My girlfriend gave me some great advice about photography. I was complaining to her about how asking for permission to take a photo of someone ruined the candidness of the moment. She told me, “Don’t ask for permission, ask for forgiveness.” Whenever I’m out in the streets with the intention of capturing candid moments I live by that creed. Today I ran into a person who mistakenly assumed I snapped a picture of him. He got in my face and said, “What are you taking pictures of people for?”


His aggressive nature triggered an angry reaction in me. I took a breath and told him that I wasn’t actually taking a picture of him, I was intrigued by the giant lollipop on that truck that was passing through the intersection. Then he said this, “You are a lying little bitch, you’re camera was pointed right at me.” At this point my frontal cortex went dark and I turned into a crazy person, frothing at the mouth and spewing an expletive laden explanation of my rights as a photographer in a public space.

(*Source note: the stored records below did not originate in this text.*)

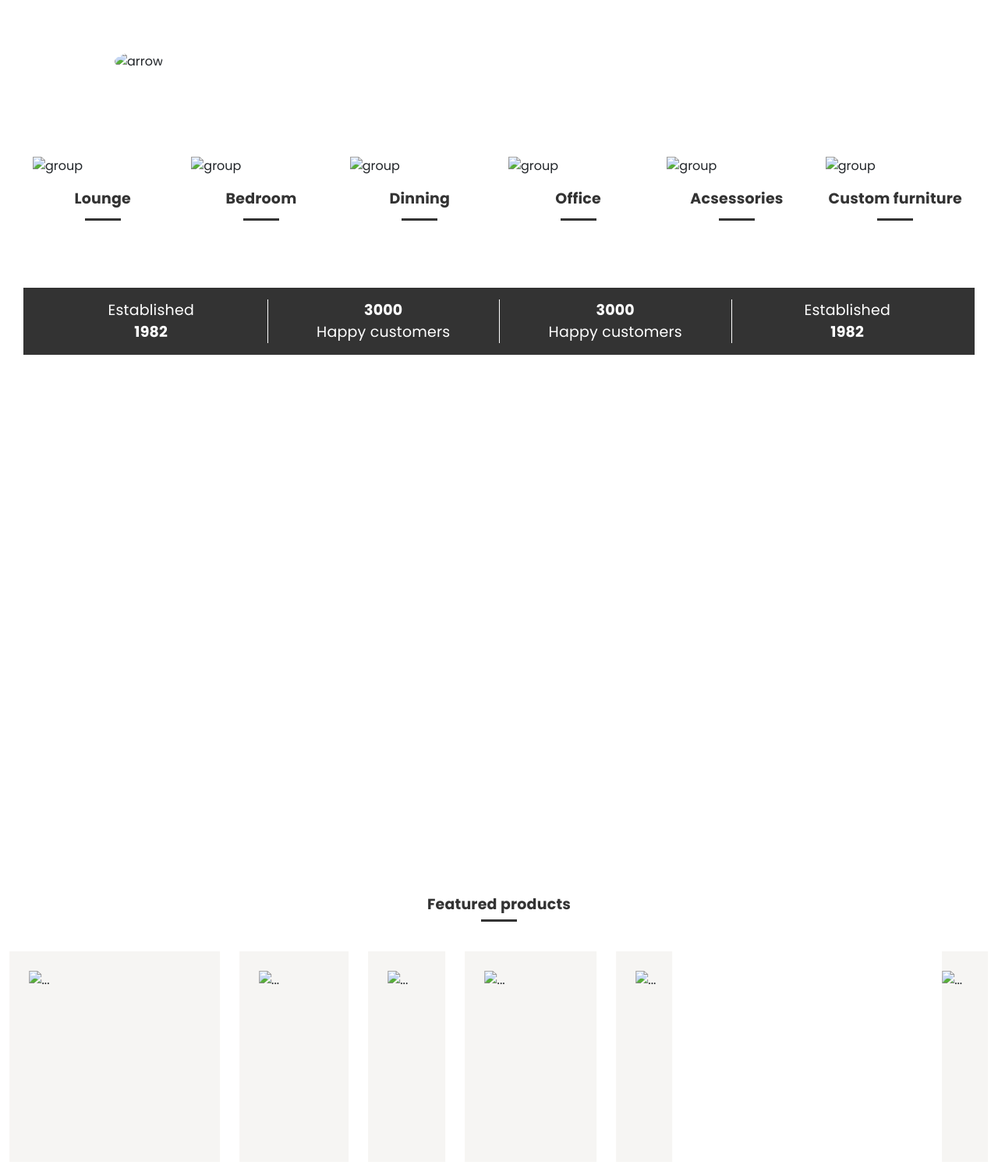
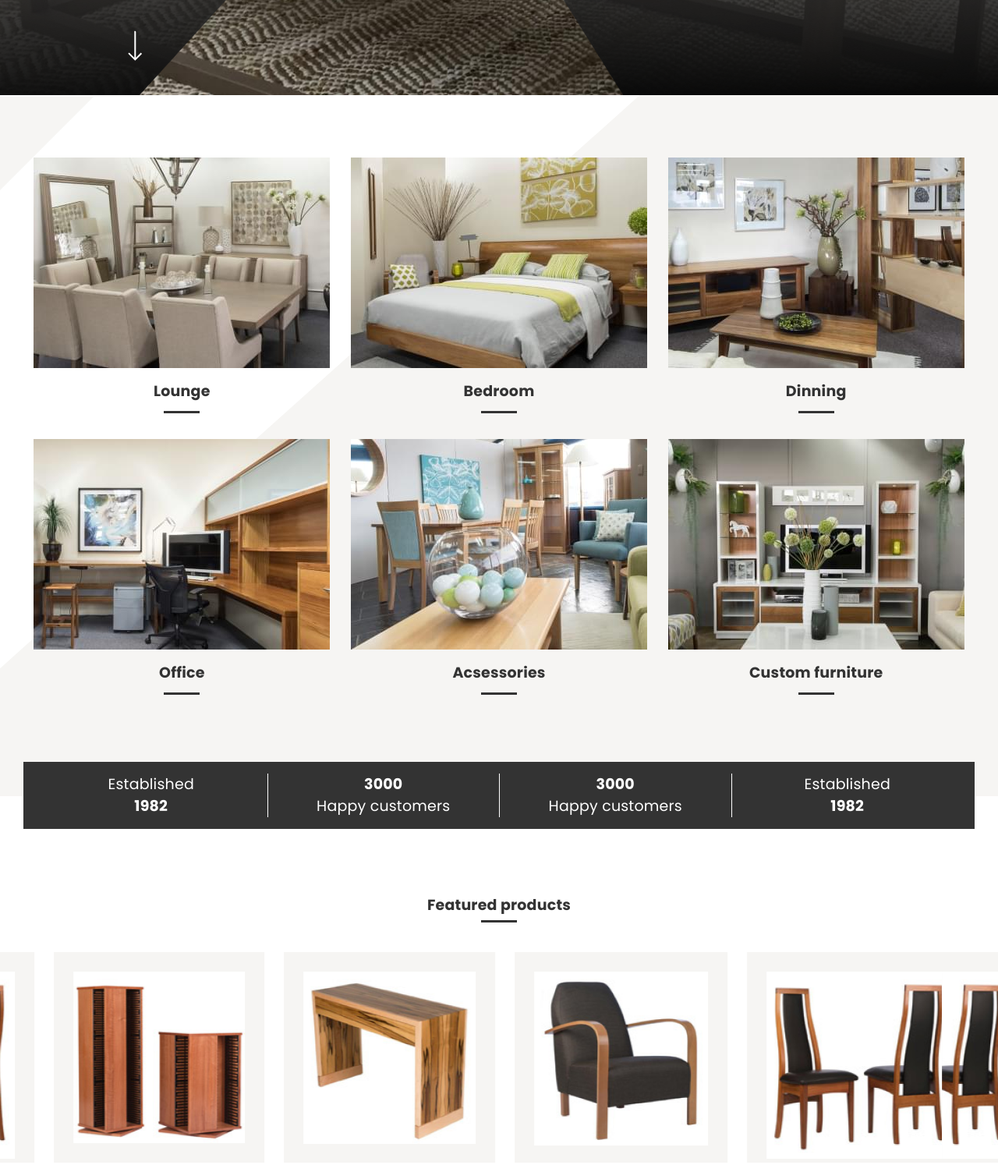
Before and after one commit to kobrynovych/Boostrap_Figma, a plain HTML site: page index.html in a window 1280 px wide. Shown: the part 695-2189 px from the top of the page at 78% size. Drawn offline with nearby package versions, Linux system fonts and the light colour scheme; files whose address does not match are found by name.

Commit message:
Update 2021-02-27T20:55:17.008Z

```diff
--- a/index.html
+++ b/index.html
@@ -9,7 +9,10 @@
     <meta name="author" content="kim">
     <title>Document</title>
     <!-- <link href="https://fonts.googleapis.com/css2?family=Montserrat:wght@500&family=Nunito+Sans&display=swap" rel="stylesheet"> -->
-    <link rel="stylesheet" href="../dist/styles/style.css">
+    <link rel="stylesheet" href="styles/style.css">
+    <!-- https://github.com/IgorKob/Boostrap_Figma/blob/gh-pages/assets/img/header.jpg?raw=true -->
+    <!-- https://github.com/IgorKob/Boostrap_Figma/blob/gh-pages/assets/img/header.jpg?raw=true -->
+    <!-- ![](img/image.svg) -->
     <!-- <link rel="stylesheet" href="https://github.com/IgorKob/Price/blob/gh-pages/styles/style.css?raw=true"> -->
     <style>
 
@@ -22,8 +25,8 @@
             <nav class="navbar navbar-expand-lg navbar-light bg-light">
                 <div class="container-fluid">
                     <a class="navbar-brand" href="#">
-                        <img src="./dist/assets/img/icon/logo.svg" alt="logo"/>
-                        <img src="./dist/assets/img/icon/logo2.svg" alt="logo"/>
+                        <img src="assets/img/icon/logo.svg" alt="logo"/>
+                        <img src="assets/img/icon/logo2.svg" alt="logo"/>
                     </a>
                     <button class="navbar-toggler" type="button" data-bs-toggle="collapse" data-bs-target="#navbarScroll" aria-controls="navbarScroll" aria-expanded="false" aria-label="Toggle navigation">
                         <span class="navbar-toggler-icon"></span>
@@ -33,7 +36,7 @@
                             <li class="nav-item dropdown">
                                 <a class="nav-link dropdown-toggle" href="#" id="navbarScrollingDropdown" role="button" data-bs-toggle="dropdown" aria-expanded="false">
                                     <span>All furniture</span>
-                                    <img src="./dist/assets/img/icon/arrow.svg" alt='arrow' />
+                                    <img src="assets/img/icon/arrow.svg" alt='arrow' />
                                 </a>
                                 <ul class="dropdown-menu" aria-labelledby="navbarScrollingDropdown">
                                     <li><a class="dropdown-item" href="#">Action</a></li>
@@ -54,17 +57,17 @@
                         </ul>
                     </div>
                 </div>
-                <img class="top-bar__icon" src='./dist/assets/img/icon/search.svg' alt='search' />
-                <img class="top-bar__icon" src='./dist/assets/img/icon/heart.svg' alt='heart' />
+                <img class="top-bar__icon" src='assets/img/icon/search.svg' alt='search' />
+                <img class="top-bar__icon" src='assets/img/icon/heart.svg' alt='heart' />
             </nav>
         </div>
     </section>
-    <section class="header" style="background-image: url('./dist/assets/img/header.jpg')">
-        <img class="header__vector" src="./dist/assets/img/icon/Vector.png" alt='photo' />
+    <section class="header" style="background-image: url('assets/img/header.jpg')">
+        <img class="header__vector" src="assets/img/icon/Vector.png" alt='photo' />
         <div class="header__vector-2"></div>
         <div  class="header__icon-wrap">
-            <img class="header__icon" src="./dist/assets/img/icon/tw.svg" alt='photo' />
-            <img class="header__icon" src="./dist/assets/img/icon/fb.svg" alt='photo' />
+            <img class="header__icon" src="assets/img/icon/tw.svg" alt='photo' />
+            <img class="header__icon" src="assets/img/icon/fb.svg" alt='photo' />
         </div>
         <div class="header__content-wrap">
             <h2 class="header__title">Since 1982</h2>
@@ -78,33 +81,33 @@
             </br>made furniture.</div>
             <button class="header__btn">Read more</button>
         </div>
-        <img class="header__arrow2" src="./dist/assets/img/icon/arrow2.svg" alt='arrow' />
+        <img class="header__arrow2" src="assets/img/icon/arrow2.svg" alt='arrow' />
     </section>
-    <main class="main" style="background-image: url('./dist/assets/img/icon/Vector2.svg');">
+    <main class="main" style="background-image: url('assets/img/icon/Vector2.svg');">
         <div class="container">
             <div class="row">
               <div class="col-sm">
-                <img class="main__img" src="./dist/assets/img/Group11.jpg" alt="group"/>
+                <img class="main__img" src="assets/img/Group11.jpg" alt="group"/>
                 <a href="#" class="main__title">Lounge</a>
               </div>
               <div class="col-sm">
-                <img class="main__img" src="./dist/assets/img/Group12.jpg" alt="group"/>
+                <img class="main__img" src="assets/img/Group12.jpg" alt="group"/>
                 <a href="#" class="main__title">Bedroom</a>
               </div>
               <div class="col-sm">
-                <img class="main__img" src="./dist/assets/img/Group13.jpg" alt="group"/>
+                <img class="main__img" src="assets/img/Group13.jpg" alt="group"/>
                 <a href="#" class="main__title">Dinning</a>
               </div>
               <div class="col-sm">
-                <img class="main__img" src="./dist/assets/img/Group14.jpg" alt="group"/>
+                <img class="main__img" src="assets/img/Group14.jpg" alt="group"/>
                 <a href="#" class="main__title">Office</a>
               </div>
               <div class="col-sm">
-                <img class="main__img" src="./dist/assets/img/Group15.jpg" alt="group"/>
+                <img class="main__img" src="assets/img/Group15.jpg" alt="group"/>
                 <a href="#" class="main__title">Acsessories</a>
               </div>
               <div class="col-sm">
-                <img class="main__img" src="./dist/assets/img/Group16.jpg" alt="group"/>
+                <img class="main__img" src="assets/img/Group16.jpg" alt="group"/>
                 <a href="#" class="main__title">Custom furniture</a>
               </div>
             </div>
@@ -146,42 +149,42 @@
                 <div class="carousel-item__wrap">
                     <div class='carousel-item__el-wrap'>
                         <div class='carousel-item__img-wrap'>
-                            <img src="./dist/assets/img/products/image1.png" class="d-block w-100" alt="..." />
+                            <img src="assets/img/products/image1.png" class="d-block w-100" alt="..." />
                         </div>
                         <h5 class='carousel-item__title'>Mosse</h5>
                         <p class='carousel-item__text'>Lounge</p>
                     </div>
                     <div class='carousel-item__el-wrap'>
                         <div class='carousel-item__img-wrap'>
-                            <img src="./dist/assets/img/products/image2.png" class="d-block w-100" alt="...">
+                            <img src="assets/img/products/image2.png" class="d-block w-100" alt="...">
                         </div>
                         <h5 class='carousel-item__title'>Rotating Blu-ray and DVD Racks</h5>
                         <p class='carousel-item__text'>Lounge</p>
                     </div>
                     <div class='carousel-item__el-wrap'>
                         <div class='carousel-item__img-wrap'>
-                            <img src="./dist/assets/img/products/image.png" class="d-block w-100" alt="...">
+                            <img src="assets/img/products/image.png" class="d-block w-100" alt="...">
                         </div>
                         <h5 class='carousel-item__title'>Aspen sofa table</h5>
                         <p class='carousel-item__text'>Lounge</p>
                     </div>
                     <div class='carousel-item__el-wrap'>
                         <div class='carousel-item__img-wrap'>
-                            <img src="./dist/assets/img/products/image5.png" class="d-block w-100" alt="...">
+                            <img src="assets/img/products/image5.png" class="d-block w-100" alt="...">
                         </div>
                         <h5 class='carousel-item__title'>Mondi chair</h5>
                         <p class='carousel-item__text'>Lounge</p>
                     </div>
                     <div class='carousel-item__el-wrap'>
                         <div class='carousel-item__img-wrap'>
-                            <img src="./dist/assets/img/products/image3.png" class="d-block w-100" alt="...">
+                            <img src="assets/img/products/image3.png" class="d-block w-100" alt="...">
                         </div>
                         <h5 class='carousel-item__title'>Mosse dinning chair</h5>
                         <p class='carousel-item__text'>Dinning</p>
                     </div>
                     <div class='carousel-item__el-wrap'>
                         <div class='carousel-item__img-wrap'>
-                            <img src="./dist/assets/img/products/image4.png" class="d-block w-100" alt="...">
+                            <img src="assets/img/products/image4.png" class="d-block w-100" alt="...">
                         </div>
                         <h5 class='carousel-item__title'>Rotating</h5>
                         <p class='carousel-item__text'>Lounge</p>
@@ -193,42 +196,42 @@
                 <div class="carousel-item__wrap">
                     <div class='carousel-item__el-wrap'>
                         <div class='carousel-item__img-wrap'>
-                            <img src="./dist/assets/img/products/image1.png" class="d-block w-100" alt="..." />
+                            <img src="assets/img/products/image1.png" class="d-block w-100" alt="..." />
                         </div>
                         <h5 class='carousel-item__title'>Mosse</h5>
                         <p class='carousel-item__text'>Lounge</p>
                     </div>
                     <div class='carousel-item__el-wrap'>
                         <div class='carousel-item__img-wrap'>
-                            <img src="./dist/assets/img/products/image2.png" class="d-block w-100" alt="...">
+                            <img src="assets/img/products/image2.png" class="d-block w-100" alt="...">
                         </div>
                         <h5 class='carousel-item__title'>Rotating Blu-ray and DVD Racks</h5>
                         <p class='carousel-item__text'>Lounge</p>
                     </div>
                     <div class='carousel-item__el-wrap'>
                         <div class='carousel-item__img-wrap'>
-                            <img src="./dist/assets/img/products/image.png" class="d-block w-100" alt="...">
+                            <img src="assets/img/products/image.png" class="d-block w-100" alt="...">
                         </div>
                         <h5 class='carousel-item__title'>Aspen sofa table</h5>
                         <p class='carousel-item__text'>Lounge</p>
                     </div>
                     <div class='carousel-item__el-wrap'>
                         <div class='carousel-item__img-wrap'>
-                            <img src="./dist/assets/img/products/image5.png" class="d-block w-100" alt="...">
+                            <img src="assets/img/products/image5.png" class="d-block w-100" alt="...">
                         </div>
                         <h5 class='carousel-item__title'>Mondi chair</h5>
                         <p class='carousel-item__text'>Lounge</p>
                     </div>
                     <div class='carousel-item__el-wrap'>
                         <div class='carousel-item__img-wrap'>
-                            <img src="./dist/assets/img/products/image3.png" class="d-block w-100" alt="...">
+                            <img src="assets/img/products/image3.png" class="d-block w-100" alt="...">
                         </div>
                         <h5 class='carousel-item__title'>Mosse dinning chair</h5>
                         <p class='carousel-item__text'>Dinning</p>
                     </div>
                     <div class='carousel-item__el-wrap'>
                         <div class='carousel-item__img-wrap'>
-                            <img src="./dist/assets/img/products/image4.png" class="d-block w-100" alt="...">
+                            <img src="assets/img/products/image4.png" class="d-block w-100" alt="...">
                         </div>
                         <h5 class='carousel-item__title'>Rotating</h5>
                         <p class='carousel-item__text'>Lounge</p>
@@ -240,42 +243,42 @@
                 <div class="carousel-item__wrap">
                     <div class='carousel-item__el-wrap'>
                         <div class='carousel-item__img-wrap'>
-                            <img src="./dist/assets/img/products/image1.png" class="d-block w-100" alt="..." />
+                            <img src="assets/img/products/image1.png" class="d-block w-100" alt="..." />
                         </div>
                         <h5 class='carousel-item__title'>Mosse</h5>
                         <p class='carousel-item__text'>Lounge</p>
                     </div>
                     <div class='carousel-item__el-wrap'>
                         <div class='carousel-item__img-wrap'>
-                            <img src="./dist/assets/img/products/image2.png" class="d-block w-100" alt="...">
+                            <img src="assets/img/products/image2.png" class="d-block w-100" alt="...">
                         </div>
                         <h5 class='carousel-item__title'>Rotating Blu-ray and DVD Racks</h5>
                         <p class='carousel-item__text'>Lounge</p>
                     </div>
                     <div class='carousel-item__el-wrap'>
                         <div class='carousel-item__img-wrap'>
-                            <img src="./dist/assets/img/products/image.png" class="d-block w-100" alt="...">
+                            <img src="assets/img/products/image.png" class="d-block w-100" alt="...">
                         </div>
                         <h5 class='carousel-item__title'>Aspen sofa table</h5>
                         <p class='carousel-item__text'>Lounge</p>
                     </div>
                     <div class='carousel-item__el-wrap'>
                         <div class='carousel-item__img-wrap'>
-                            <img src="./dist/assets/img/products/image5.png" class="d-block w-100" alt="...">
+                            <img src="assets/img/products/image5.png" class="d-block w-100" alt="...">
                         </div>
                         <h5 class='carousel-item__title'>Mondi chair</h5>
                         <p class='carousel-item__text'>Lounge</p>
                     </div>
                     <div class='carousel-item__el-wrap'>
                         <div class='carousel-item__img-wrap'>
-                            <img src="./dist/assets/img/products/image3.png" class="d-block w-100" alt="...">
+                            <img src="assets/img/products/image3.png" class="d-block w-100" alt="...">
                         </div>
                         <h5 class='carousel-item__title'>Mosse dinning chair</h5>
                         <p class='carousel-item__text'>Dinning</p>
                     </div>
                     <div class='carousel-item__el-wrap'>
                         <div class='carousel-item__img-wrap'>
-                            <img src="./dist/assets/img/products/image4.png" class="d-block w-100" alt="...">
+                            <img src="assets/img/products/image4.png" class="d-block w-100" alt="...">
                         </div>
                         <h5 class='carousel-item__title'>Rotating</h5>
                         <p class='carousel-item__text'>Lounge</p>
@@ -286,11 +289,11 @@
             </div>
 
             <button class="carousel-control-prev" type="button" data-bs-target="#carouselExampleIndicators"  data-bs-slide="prev">
-              <img src="./dist/assets/img/icon/arrowC.svg" alt="..." aria-hidden="true" />
+              <img src="assets/img/icon/arrowC.svg" alt="..." aria-hidden="true" />
             </button>
 
             <button class="carousel-control-next" type="button" data-bs-target="#carouselExampleIndicators"  data-bs-slide="next">
-              <img src="./dist/assets/img/icon/arrowC2.svg" alt="..." aria-hidden="true" />
+              <img src="assets/img/icon/arrowC2.svg" alt="..." aria-hidden="true" />
             </button>
 
             <div class="carousel-indicators">
@@ -303,7 +306,8 @@
 
     </section>
   </section>
-    <script src="./dist/js/main.js"></script>
+    <!-- <script src="./dist/js/main.js"></script> -->
+    <script src="js/main.js"></script>
     <!-- <script src="/js/main.js"></script> -->
     <!-- <script src="https://github.com/IgorKob/Price/blob/gh-pages/js/main.js?raw=true"></script> -->
     <!-- <script>
```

He is the second person in less than a month to confront me like this. On each occasion I was not actually photographing the people who were so offended by the presence of my camera and I. Over the years I have developed a sense of the type of person I think wouldn’t like their picture taken. In a world with billions of people I have no problem avoiding confrontation by passing up a photo opportunity, I know there is another person who would love their picture taken just around the next corner. This person was one of those guys. I had absolutely zero interest in photographing him.


In both instances I was harassed simply because I was carrying a camera around someone who doesn’t like cameras. Normally if someone questions me, I apologize and I tell them I’m a journalism student working on a project, but in these rare cases when someone basically attacks me for no reason I feel compelled to stand up for myself. I will not be intimidated by the guy flying a sign at the intersection begging for money because he got in my face for taking a picture I didn’t take. I’m sorry. I just won’t.

The other guy who did this to me actually rode up on a bike while I had my back turned, ran into me and actually started physically pushing me around. He was screaming at me, and accusing me of taking pictures of homeless people waiting outside a shelter in the middle of the night. Both of these times I tried to explain that I wasn’t doing what they thought I was, my explanations came across as sheepishly delivered excuses. When I heard myself sounding weak and meek that really made me angry and then I just started yelling back at them, standing my ground, trying to stand up to their “alpha-ness.”

As a photographer in the streets, I will be happy to delete a picture of any person who doesn’t want their picture taken. You don’t have to yell at me or get in my face or push me around, all you have to do is ask. I take thousands of pictures a day, losing one is no skin off my back. If you do push me around, that only will cause me to do the very thing you didn’t want in the first place. You get in my face, I’ll take your picture every time.

I’m just trying to tell the story of my life. I’m not out to ridicule people. I’m not out there doing undercover investigations of panhandlers. I don’t care that much about what you are doing. Just like it is this guy’s right to stand on the corner and make people feel uncomfortable every time they have to stop at the red light while he stares at them in their cars begging for cash, it is my right to take his picture while he is doing it. The truth of it is, I’ve been practicing street photography long enough that panhandlers and the homeless aren’t really my preferred subject for a photograph. Especially not a guy in a Superman hat.

I’m not a terrorist. I’m a Marine Corps Veteran. I’m not a pedophile. I’m a 40-year-old father of three, trying to make a new start in the world. Investing my time in the pursuit of a college education, trying to re-invent myself. I’m not proud of any arguments I have with my fellow humans. These type of confrontations make me sick to my stomach and I agonize over every cruel word I said in anger. So I’m sorry confrontational panhandler guy, you probably didn’t deserve to be the subject of my tirade. I felt disrespected and I reacted. It is a part of who I am.